For the effort, Purdy earned an Olympic bronze medal in the inaugural event at the Sochi Paralympics on Friday. Now she’s gearing up to win a sparkly mirror-ball trophy, making her debut as the first double-amputee to take part in ABC’s “Dancing With the Stars.”
Professional dancer Derek Hough flew to Russia to perfect their ballroom bond, preparing for potentially several weeks of samba, tango and cha-cha-cha. On Monday, they’ll arrive at a Los Angeles television studio for more practice.
“It was really great to be able to dance, do something a little bit different and have something exciting beyond Sochi to look forward to,” said Purdy, who is from Colorado.
As Hough waited around Sochi in the morning – with stray dogs for company according to his Instagram feed – Purdy was on the slopes. She’d then take a gondola lift down to a hotel in the Alpine resort of Rosa Khutor to make she was as sure-footed and graceful waltzing across a dance floor as she was with a board on snow.
“It’s been a good distraction because we had a lot of down time here,” said Purdy, even if it meant little time for rest in Russia. “The energy came from adrenaline. Pure adrenaline.”
That came after years of pure determination. “Courageous and inspiring” is how Hough describes the 34-year-old Purdy.
She took up snowboarding at 15, contracted bacterial meningitis four years later and had her legs amputated just below the knee.
The impairment didn’t hold her back or stop dreams of sporting success for her and other physically challenged snowboarders. She co-founded Adaptive Action Sports with boyfriend Daniel Gale in 2005.
The Olympic medal came after years of pushing for the inclusion of snowboarding in the Paralympics.
“After meeting Amy and watching her struggle just finding resources to get back into the sport she loved – snowboarding – it seemed like it was something that needed to happen for her and everyone else,” Gale said amid the celebrations at the Rosa Khutor Alpine Center.
When Purdy completed her third and final run of the course, Gale rushed to drape an American flag around his girlfriend.
“So proud of you,” he said.
In an event where the two best times are combined, Purdy was 16.86 seconds behind Dutch winner Bibian Mentel-Spee, while Cecile Hernandez Ep Cervellon of France was second.

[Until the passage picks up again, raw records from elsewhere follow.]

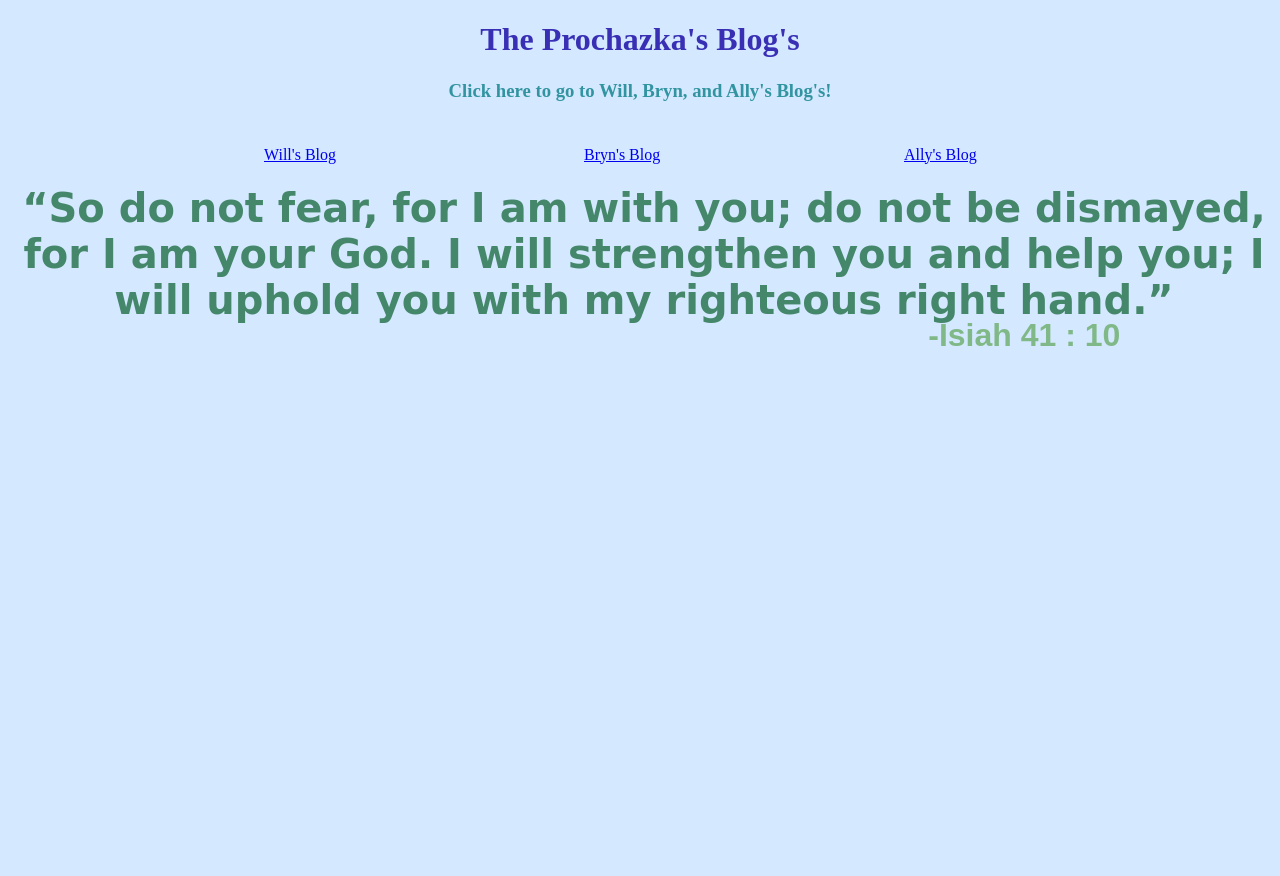
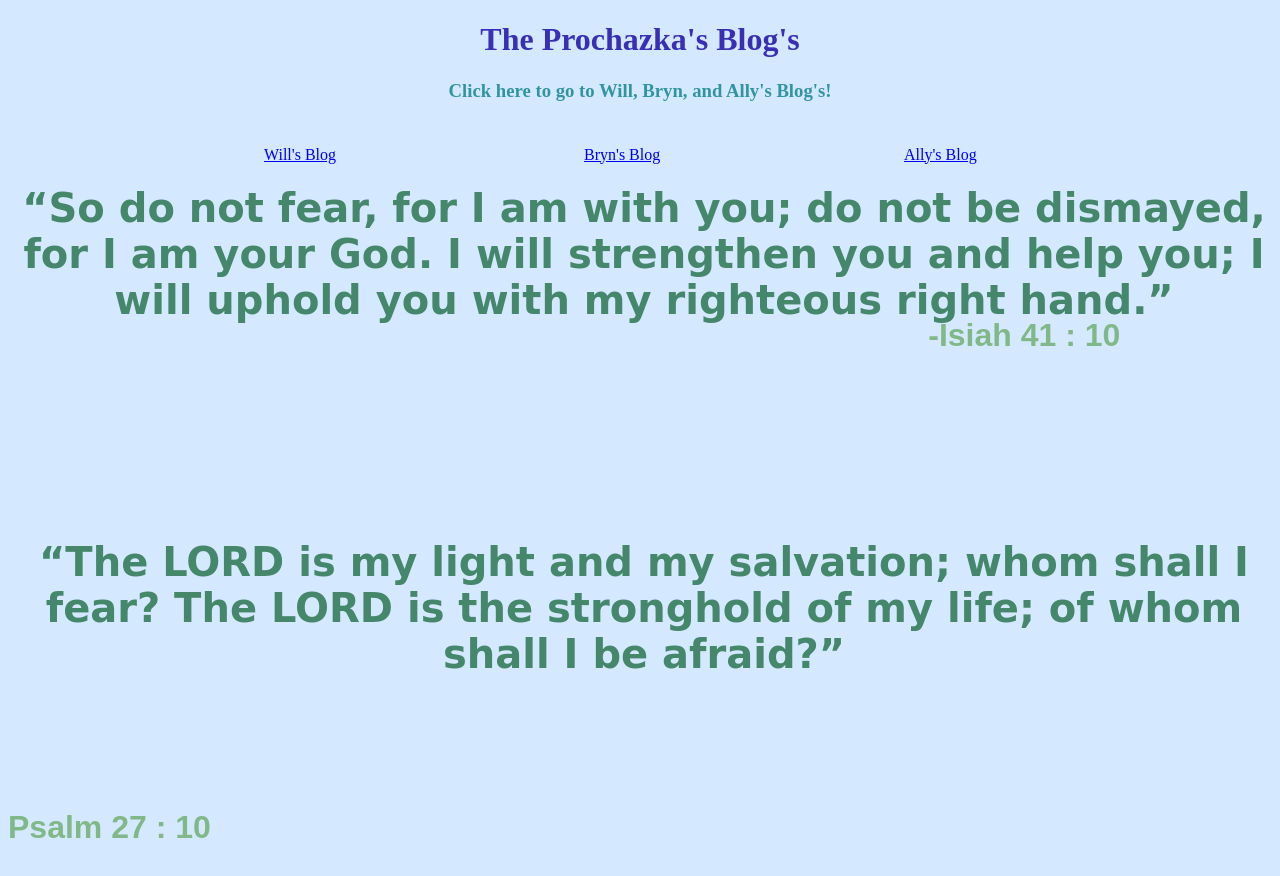
Before and after one commit to wprochazka/prochazka-blogs, a plain HTML site: page index.html in a window 1280 px wide. Before the commit the page ends 800 px from the top, so only its background shows below. Drawn offline with Linux system fonts and the light colour scheme.

Commit message:
Update index.html

```diff
--- a/index.html
+++ b/index.html
@@ -55,6 +55,23 @@
                 opacity : 80%;
             }
 
+            #psalm {
+                position : absolute;
+                margin-top : 12%;
+                color : rgb(69, 135, 106);
+                font-family : cursive;
+                font-size : 2.5em;
+            }
+
+            #psalm-chapter{
+                position : relative;
+                margin-top : 36%;
+                margin-right : 12%;
+                font-family : sans-serif;
+                color : rgb(109, 173, 106);
+                font-size : 2em;
+                opacity : 80%;
+            }
         </style>
 
         <h1 id = "title" align = "center">The Prochazka's Blog's</h1>
@@ -67,5 +84,7 @@
 
         <h3 id = "isiah" align = "center">“So do not fear, for I am with you; do not be dismayed, for I am your God. I will strengthen you and help you; I will uphold you with my righteous right hand.”</h3>
         <h3 id = "isiah-chapter" align = "right">-Isiah 41 : 10</h3>
+        <h3 id = "psalm" align = "center">“The LORD is my light and my salvation; whom shall I fear? The LORD is the stronghold of my life; of whom shall I be afraid?”</h3>
+        <h3 id = "psalm-chapter">Psalm 27 : 10</h3>
     </body>
 </html>
```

“The conditions here have been really challenging, it has been anything from ice to icy slush to just wet slush,” Purdy said in bright sunshine at a location that has seen little snow in recent weeks. “I wanted to play smart and I feel that’s what I did.”
With the high-profile dancing contest coming up, there was also the fear of injury.
“The course was so bumpy that it was just about staying on my feet,” Purdy said. “This course is really steep. It’s not a course where you are looking for speed. It’s a course where you are trying to figure out smart spots.”
Next week, she’ll be on a wooden dance floor under studio lights with millions watching on television.
American teammates are delighted a Paralympian will be in prime time.
“There is now that awareness she is bringing to the world,” said Mike Shea, who won silver in the men’s race. “And we couldn’t be happier for her.”
Purdy is hopeful such sporting feats gain more mainstream exposure following her “Dancing With the Stars” appearances.
I know it’s only rock ’n’ roll, but I like it when politicians decide to use familiar tunes as a sound track to their events, which might mean different things ...
Our most recent story about prolific Washington State wide receiver Gabe Marks tells the story of a particularly insightful interview we had last spring. That story, "Gabe Marks is a ...
I'm facing another weekend of fence-building with my neighbor. Once we get the back fence built, I have one last honey-do item on the agenda and then it's kick back ...
S-R intern Tyson Bird brought cookies to work on his last day with us. It has been a pleasure to have him here. I first printed a column submission from ...
sponsored According to two 2015 surveys, 62 percent of Americans do not have enough savings to handle an unexpected emergency, much less any long-term plans.